**Given records:**
# # #

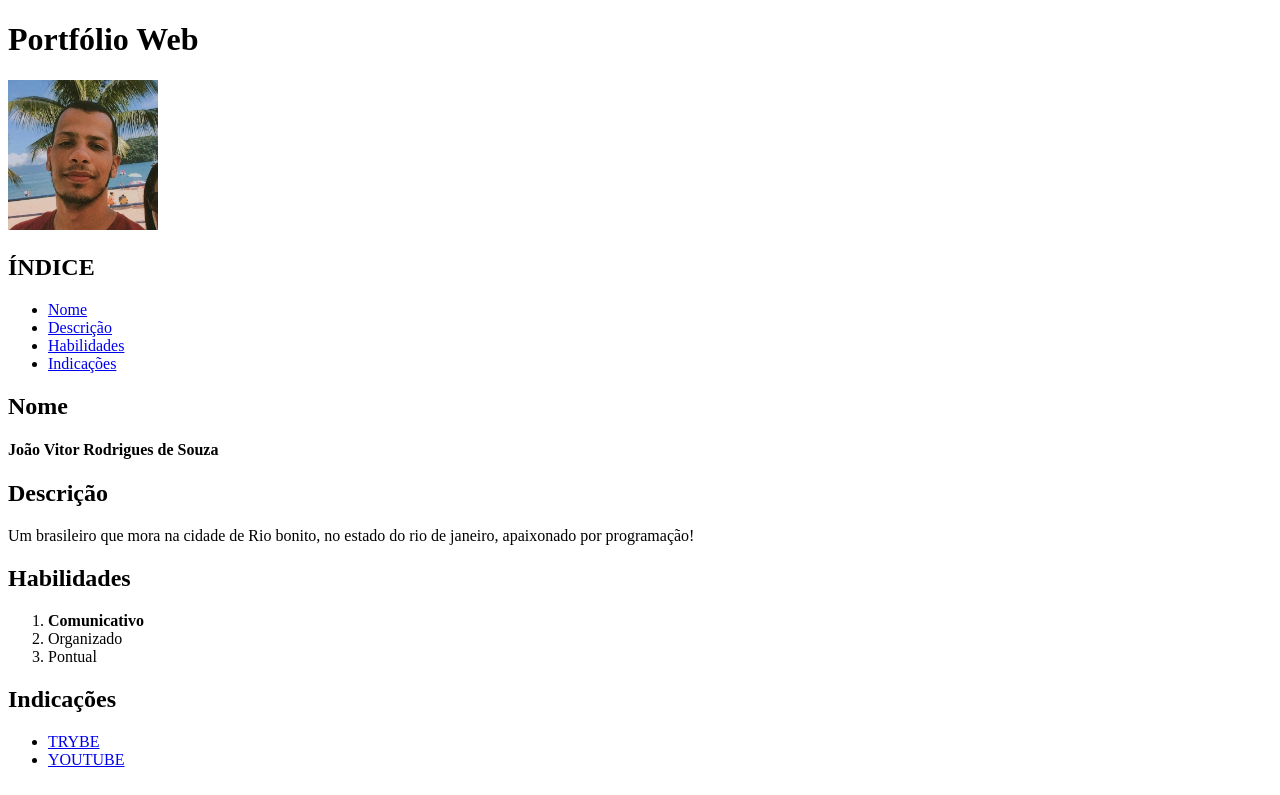
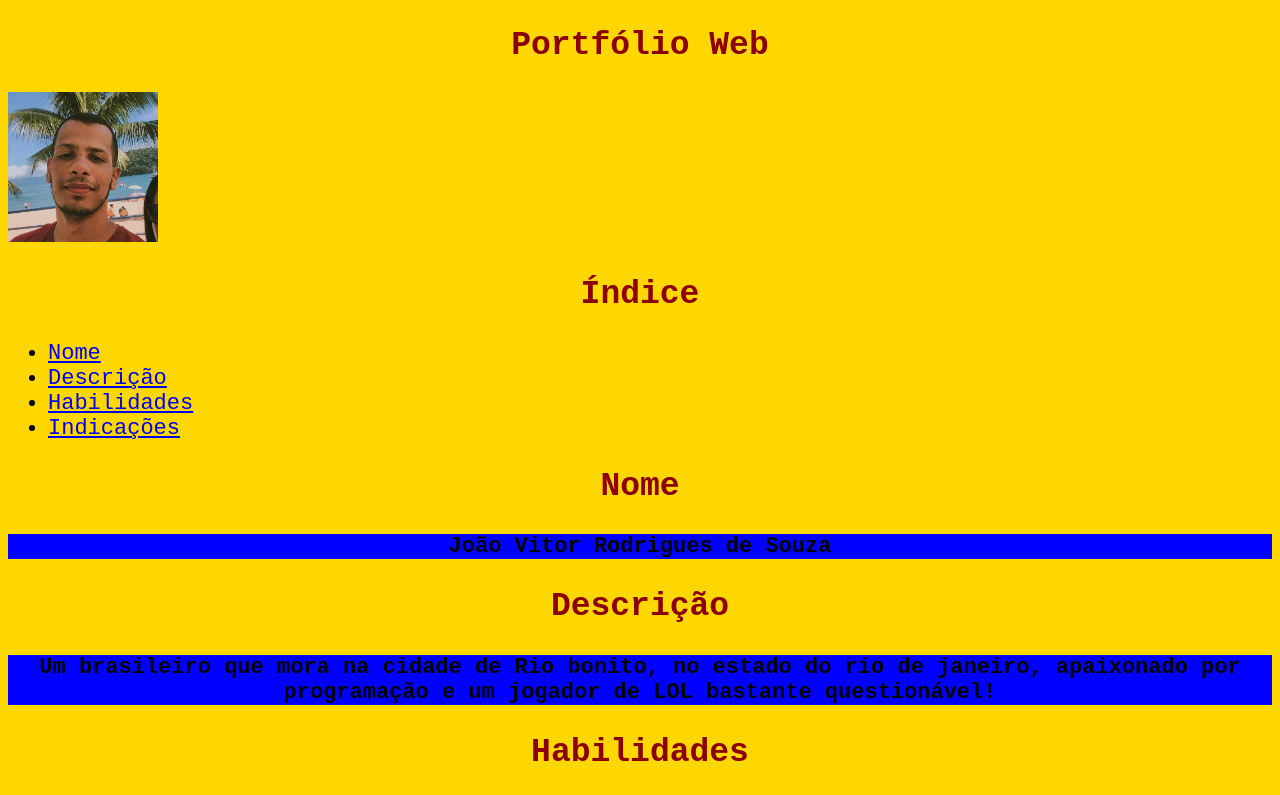
Before and after one commit to JoaoVRDev/JoaoVRDev.github.io, a plain HTML site: page index.html in a window 1280 px wide. Shown: the top 795 px of the page. Drawn offline with Linux system fonts and the light colour scheme.

Commit message:
adicionado css

```diff
--- a/index.html
+++ b/index.html
@@ -3,14 +3,38 @@
   <head>
     <meta charset="UTF-8">
     <title>Portfólio</title>
+    <style>
+h2{
+    color: darkred;
+    text-align: center;
+}
+body{
+    background-color: gold;
+    font-size: 22px;
+    font-family: monospace;
+}
+#back{
+    background-color: blue;
+    text-align: center;
+}
+#Org-Listas{
+    background-color: green;
+    font-size: 25px;
+    font-family: Arial, Helvetica, sans-serif;
+}
+
+
+
+    </style>
+
   </head>
   <body>
-    <h1>
+    <h2>
         Portfólio Web
-    </h1>
-<img src="foto1.jpg" alt="Image" height="150" width="150">
+    </h2>
+<img src="foto1.jpg" alt="Image" height="150" width="150" >
 <p>
-    <H2>ÍNDICE</H2>
+    <H2>Índice</H2>
     <ul>
         <li>
             <a href="#Nome">Nome</a>
@@ -23,21 +47,21 @@
         </li>
     </ul>
 </p>
-<p id="Nome">
+<p id="Nome" >
     <h2>
         Nome
     </h2>
-   <h4>  João Vitor Rodrigues de Souza
+   <h4 id="back">  João Vitor Rodrigues de Souza
    </h4>
 </p>
 <p id="Descrição">
    <h2>Descrição</h2>
-   Um brasileiro que mora na cidade de Rio bonito, no estado do rio de janeiro, apaixonado
-   por programação!
+   <h4 id="back">Um brasileiro que mora na cidade de Rio bonito, no estado do rio de janeiro, apaixonado
+   por programação e um jogador de LOL bastante questionável! </h4>
 </p>
-<p id="Habilidades">
-   <h2>Habilidades</h2>
-   <ol>
+<p>
+   <h2 id="Habilidades">Habilidades</h2>
+   <ol id="Org-Listas">
 <li><b>Comunicativo</b></li>
 <li>Organizado</li>
 <li>Pontual</li>
@@ -46,7 +70,7 @@
 </p>
 <p id="Indicações">
     <h2> Indicações</h2>
-    <ul>
+    <ul id="Org-Listas">
 <li>
     <a href="https://blog.betrybe.com/carreira/"   target="_blank" > TRYBE</a>
     </li>
```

# # #

**Directions:** Every line in the listing that holds the string "html" should be copied out.

**Answer section:**
Before and after one commit to JoaoVRDev/JoaoVRDev.github.io, a plain HTML site: page index.html in a window 1280 px wide. Shown: the top 795 px of the page. Drawn offline with Linux system fonts and the light colour scheme.
--- a/index.html
+++ b/index.html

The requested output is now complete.